The ships’ heavy-lifting system was comprised of both bow and stern rollers, deck machinery, and tackle. The rollers provided a low-friction fairlead for the lift wires or chains. The deck machinery and tackle supplied the required hauling force of up to 150 tons (75 tons to each lift wire). The two main bow rollers, or the two stern rollers, were used to accomplish lifts of up to 150 tons. Bow and stern rollers could be used simultaneously to make a dynamic lift of up to 300 tons.
Salvage and rescue operations often require careful preparation by highly skilled crewmen working underwater for long periods of time. Both the Grasp and Grapple were outfitted to support a wide range of advanced diving procedures. For shallow underwater inspections, searches, and other tasks that require mobility, divers could be outfitted with standard scuba gear from the vessels’ well equipped dive lockers. For more complex underwater operations, MK12 and MK1 air-diving systems were used.
The MK12 and MK1 air diving systems enabled Grasp and Grapple divers to make tethered descents to depths of 190 feet. While tethered diving provides less mobility than scuba, individuals can remain in contact with the diving control station on the vessel using special communications equipment in their helmets. Divers engaging in tethered diving procedures typically descend to depth on a diving stage lowered by one of the two diving davits. After completing their work, divers ascend on the diving platforms, stopping at predetermined depths so that they can “decompress” and avoid decompression sickness, better known as, “the bends.”
In the event that a diver succumbed to decompression sickness while acsending from depth, or for routine surface decompression, divers could be treated in the ships’ recompression chambers. These were specially designed to connect to a portable recompression chamber at their entry doors.

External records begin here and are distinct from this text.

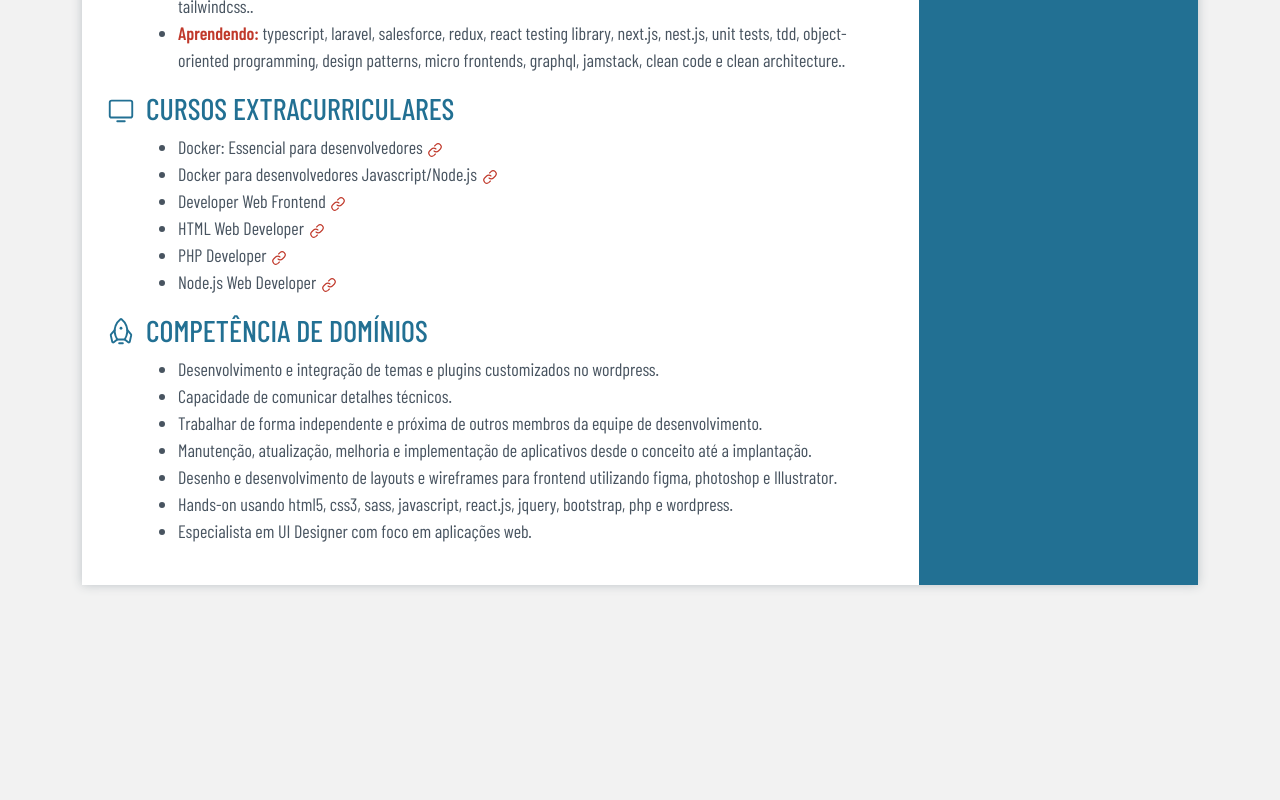
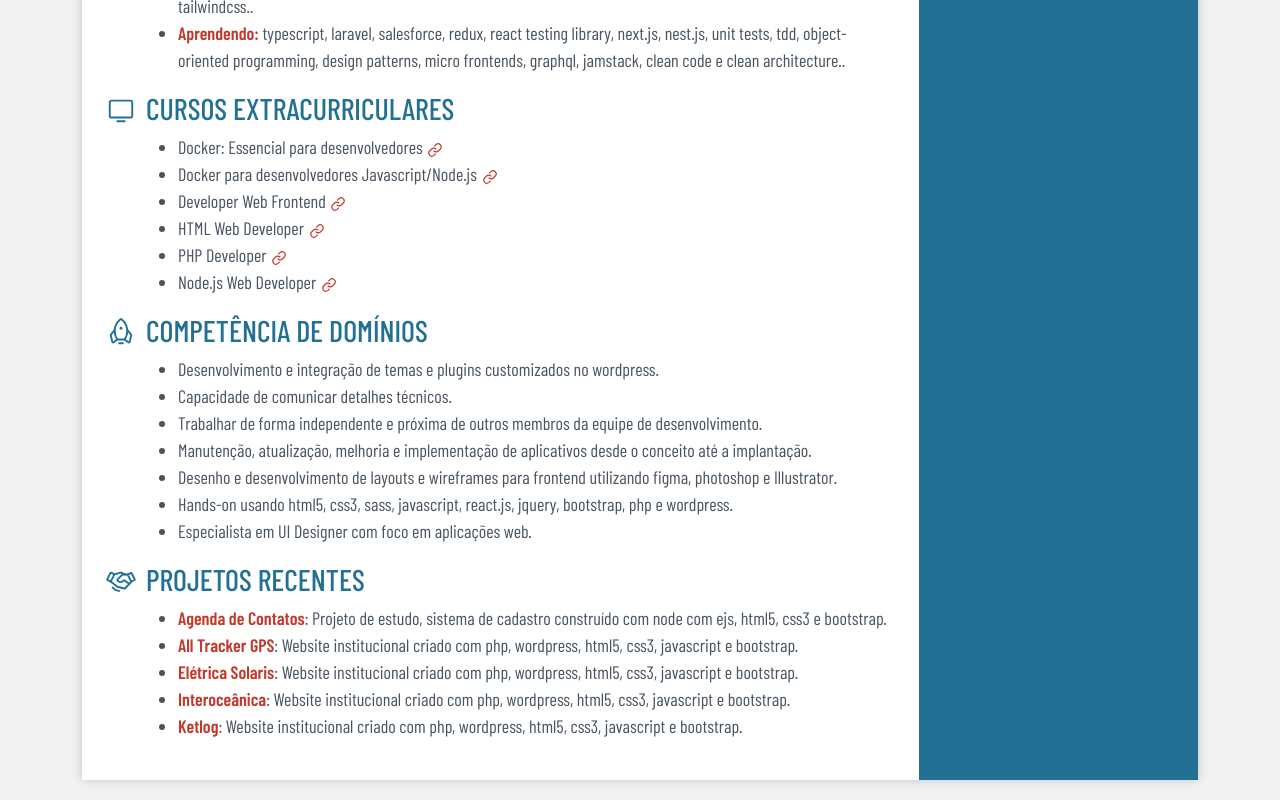
Before and after one commit to atmmoreira/project.resume.vite.react, a React (Vite) app: page / in a window 1280 px wide. Shown: the part 1259-2059 px from the top of the page. Before the commit the page ends 1864 px from the top, so only its background shows below. Built offline with nearby package versions, Linux system fonts and the light colour scheme; a web font is replaced by a local one.

Commit message:
fature: add projects section

```diff
--- a/public/json/resume.json
+++ b/public/json/resume.json
@@ -260,15 +260,33 @@
       ]
     },
     "projects": {
-      "title": "Competência de Domínios",
+      "title": "Projetos Recentes",
       "list": [
-        "Desenvolvimento e integração de temas e plugins customizados no wordpress.",
-        "Capacidade de comunicar detalhes técnicos.",
-        "Trabalhar de forma independente e próxima de outros membros da equipe de desenvolvimento.",
-        "Manutenção, atualização, melhoria e implementação de aplicativos desde o conceito até a implantação.",
-        "Desenho e desenvolvimento de layouts e wireframes para frontend utilizando figma, photoshop e Illustrator.",
-        "Hands-on usando html5, css3, sass, javascript, react.js, jquery, bootstrap, php e wordpress.",
-        "Especialista em UI Designer com foco em aplicações web."
+        {
+          "title": "Agenda de Contatos",
+          "url": "https://atmm-contacts.herokuapp.com/",
+          "description": "Projeto de estudo, sistema de cadastro construído com node com ejs, html5, css3 e bootstrap."
+        },
+        {
+          "title": "All Tracker GPS",
+          "url": "http://www.alltrackergps.com.br/",
+          "description": "Website institucional criado com php, wordpress, html5, css3, javascript e bootstrap."
+        },
+        {
+          "title": "Elétrica Solaris",
+          "url": "http://www.eletricasolaris.com.br/",
+          "description": "Website institucional criado com php, wordpress, html5, css3, javascript e bootstrap."
+        },
+        {
+          "title": "Interoceânica",
+          "url": "http://www.interoceanica.com.br/",
+          "description": "Website institucional criado com php, wordpress, html5, css3, javascript e bootstrap."
+        },
+        {
+          "title": "Ketlog",
+          "url": "http://www.ketlog.com.br/",
+          "description": "Website institucional criado com php, wordpress, html5, css3, javascript e bootstrap."
+        }
       ]
     }
   }
--- a/src/App.jsx
+++ b/src/App.jsx
@@ -4,7 +4,6 @@ import './App.css';
 
 import Header from './components/Header/Header';
 import Home from './pages/Home/Home';
-import HireMe from './pages/HireMe/HireMe';
 
 function App() {
   return (
@@ -14,7 +13,6 @@ function App() {
         <div className='row flex-lg-row-reverse flex-sm-row'>
           <Routes>
             <Route path='/' element={<Home />} />
-            <Route path='hireme' element={<HireMe />} />
           </Routes>
         </div>
       </div>
--- a/src/components/MainResume/MainResume.jsx
+++ b/src/components/MainResume/MainResume.jsx
@@ -4,6 +4,7 @@ import Courses from '../Courses/Courses';
 import Domains from '../Domains/Domains';
 import Experiences from '../Experiences/Experiences';
 import Profile from '../Profile/Profile';
+import Projects from '../Projects/Projects';
 import './MainResume.css';
 
 function MainResume({ resume }) {
@@ -14,6 +15,7 @@ function MainResume({ resume }) {
       <Abilities resume={resume} />
       <Courses resume={resume} />
       <Domains resume={resume} />
+      <Projects resume={resume} />
     </div>
   );
 }
--- /dev/null
+++ b/src/components/Projects/Projects.jsx
@@ -0,0 +1,25 @@
+import React from 'react';
+import * as Icons from 'phosphor-react';
+
+function Projects({ resume }) {
+  return (
+    <>
+      <section className='courses'>
+        <div className='icon'><Icons.Handshake /></div>
+        <div>
+          <h2>{resume.pt?.projects.title}</h2>
+          <div className='description'>
+            <ul>
+            {resume.pt?.projects.list.map((iten, index) => (
+                <li key={index}>
+                  <span><a href={iten.url} target="_blank">{iten.title}</a>:</span> {iten.description}
+                </li>
+              ))}
+            </ul>
+          </div>
+        </div>
+      </section>
+    </>
+  );
+}
+export default Projects;
```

Portable recompression chambers were used to transport divers to special medical facilities on shore in the event that their injuries are too severe to be treated on board.
For rescue missions, each ship was equipped with fire monitors forward and amidships that can deliver up to 1,000 gallons-per-minute of either seawater or fire-extinguishing foam.
In their 21,000-cubic-foot salvage holds, the Grasp and Grapple carried transportable cutting and welding equipment, hydraulic and electric power sources, dewatering gear, salvage and machine shops, and repair materials to make temporary hull repairs on stranded or otherwise damaged ships. The ships also had a 7.5-ton capacity forward boom and a 40-ton capacity aft boom to offload disabled vessels and handle heavy equipment during salvage operations.
The Grasp and Grapple were capable of providing practically every essential service required to return a disabled ship to operating condition.